Hyperlens crystal is capable of viewing living cells at nanometer scale
The lens will image living cells in their natural environments using low-energy infrared light.
|A hyperlens crystal is capable of resolving details as small as a virus on the surface of living cells. The atomic structure of the hexagonal boron nitride crystal is shown at left. (Keith Wood / Vanderbilt)|
An optical lens that can resolve features the size of a small virus on the surface of a living cell in its natural environment has been developed by a team of researchers led by Joshua Caldwell, associate professor of mechanical engineering at Vanderbilt University (Nashville, TN).1 The lens was made possible due to a fundamental advance in the quality of an optical material used in hyperlensing, a method of creating lenses that can resolve objects much smaller than the wavelength of light.
The optical material involved is hexagonal boron nitride (hBN), a natural crystal with hyperlensing properties. The best previously reported resolution using hBN was an object about 36 times smaller than the infrared wavelength used: about the size of the smallest bacteria.

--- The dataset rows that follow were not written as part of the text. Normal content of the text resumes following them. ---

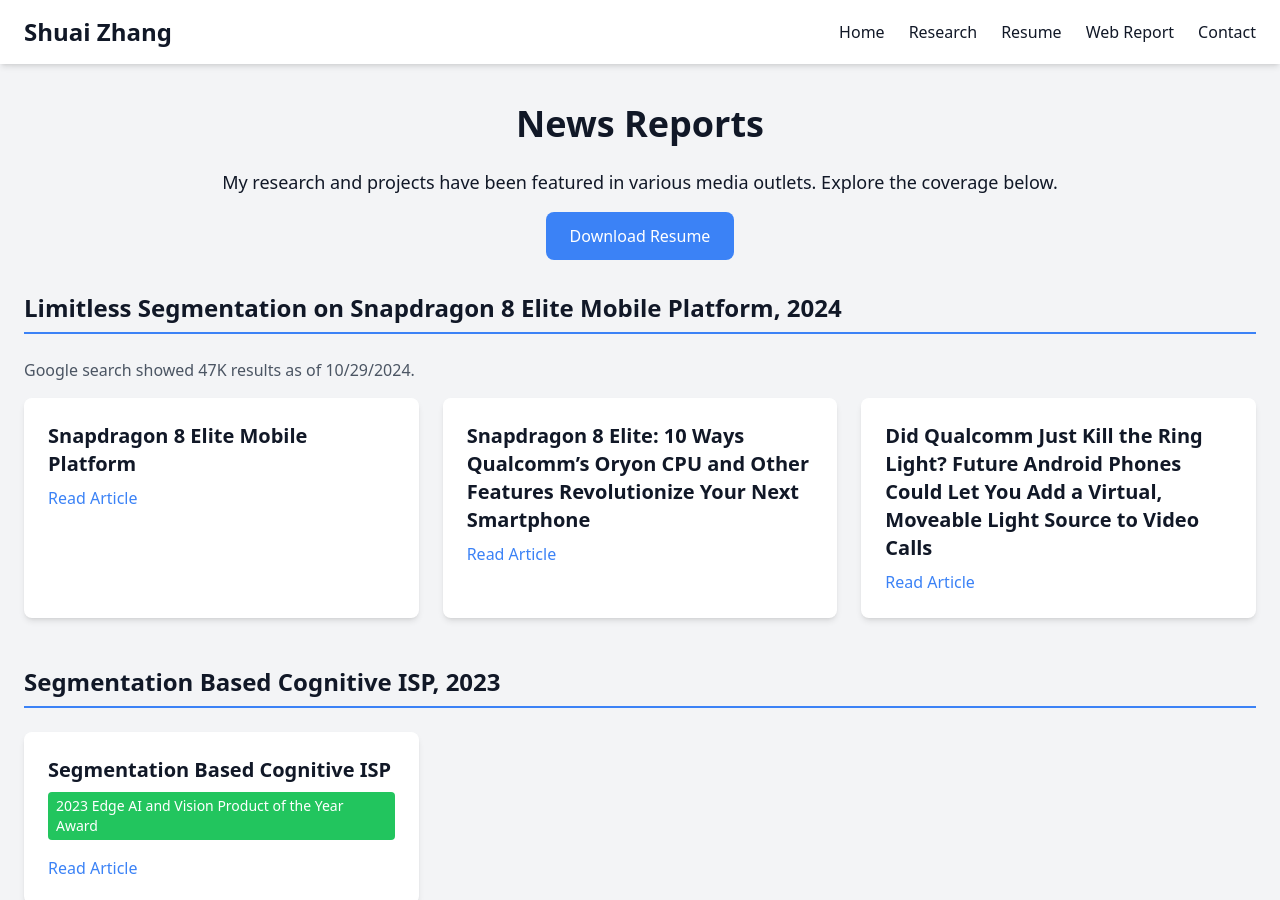
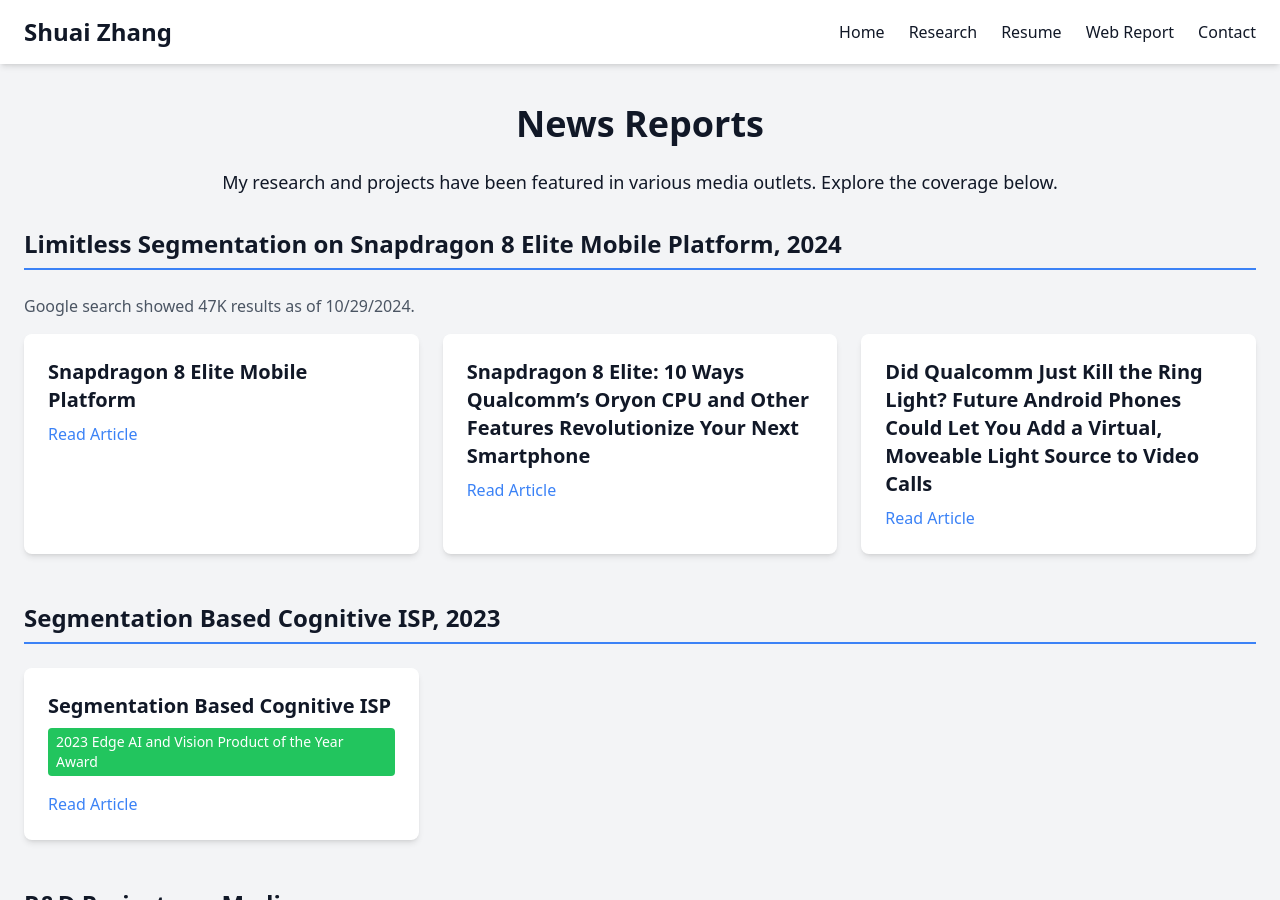
Before and after one commit to zsivine/zsivine.github.io, a Jekyll site: the page built from webreport.html, in a window 1280 px wide and 900 px high. Built offline with Jekyll 4.4.1, drawn with Linux system fonts in a browser that asks for light colours; nearby versions of some CDN libraries.

Commit message:
update web-report

```diff
--- a/webreport.html
+++ b/webreport.html
@@ -7,7 +7,6 @@ description: Media coverage and news reports on Shuai Zhang's research and proje
 <section class="animate-fade-in">
   <div class="mb-8 text-center">
     <p class="text-lg mb-4">My research and projects have been featured in various media outlets. Explore the coverage below.</p>
-    <a href="/assets/resume.pdf" class="inline-block px-6 py-3 bg-blue-500 text-white rounded-lg hover:bg-blue-600 transition">Download Resume</a>
   </div>
   <div class="space-y-12">
     <!-- Limitless Segmentation on Snapdragon 8 Elite Mobile Platform, 2024 -->
```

The new paper describes improvements in the quality of the crystal that enhance its potential imaging capability by about a factor of ten.
The researchers achieved this enhancement by making hBN crystals using isotopically purified boron. Natural boron contains two isotopes that differ in weight by about 10%, a combination that significantly degrades the crystal's optical properties in the infrared.
Researchers from the University of California, San Diego, Kansas State University, Oak Ridge National Laboratory and Columbia University also contributed to the study.
The researchers calculate that a lens made from their purified crystal can in principle capture images of objects as small as 30 nm in size. The conventional diffraction limit of about a half a wavelength is surpassed by using hBN due to its ability to support surface phonon polaritons, hybrid particles made up of photons of light coupling with vibrating, charged atoms in a crystal that have wavelengths much shorter than the incident light.
In the past, the problem with using polaritons in this fashion has been the rapidity with which they dissipate. By using hBN crystals made from 99% isotopically pure boron, the researchers measured a dramatic reduction in optical losses compared to natural crystals, increasing the polariton's lifetime three-fold, which allows them to travel triple the distance. This improvement translates into a significant improvement in imaging resolution. The researchers' theoretical analysis suggests that another factor of ten improvement is possible.
1. Alexander J. Giles et al., Nature Materials (2017); doi: 10.1038/nmat5047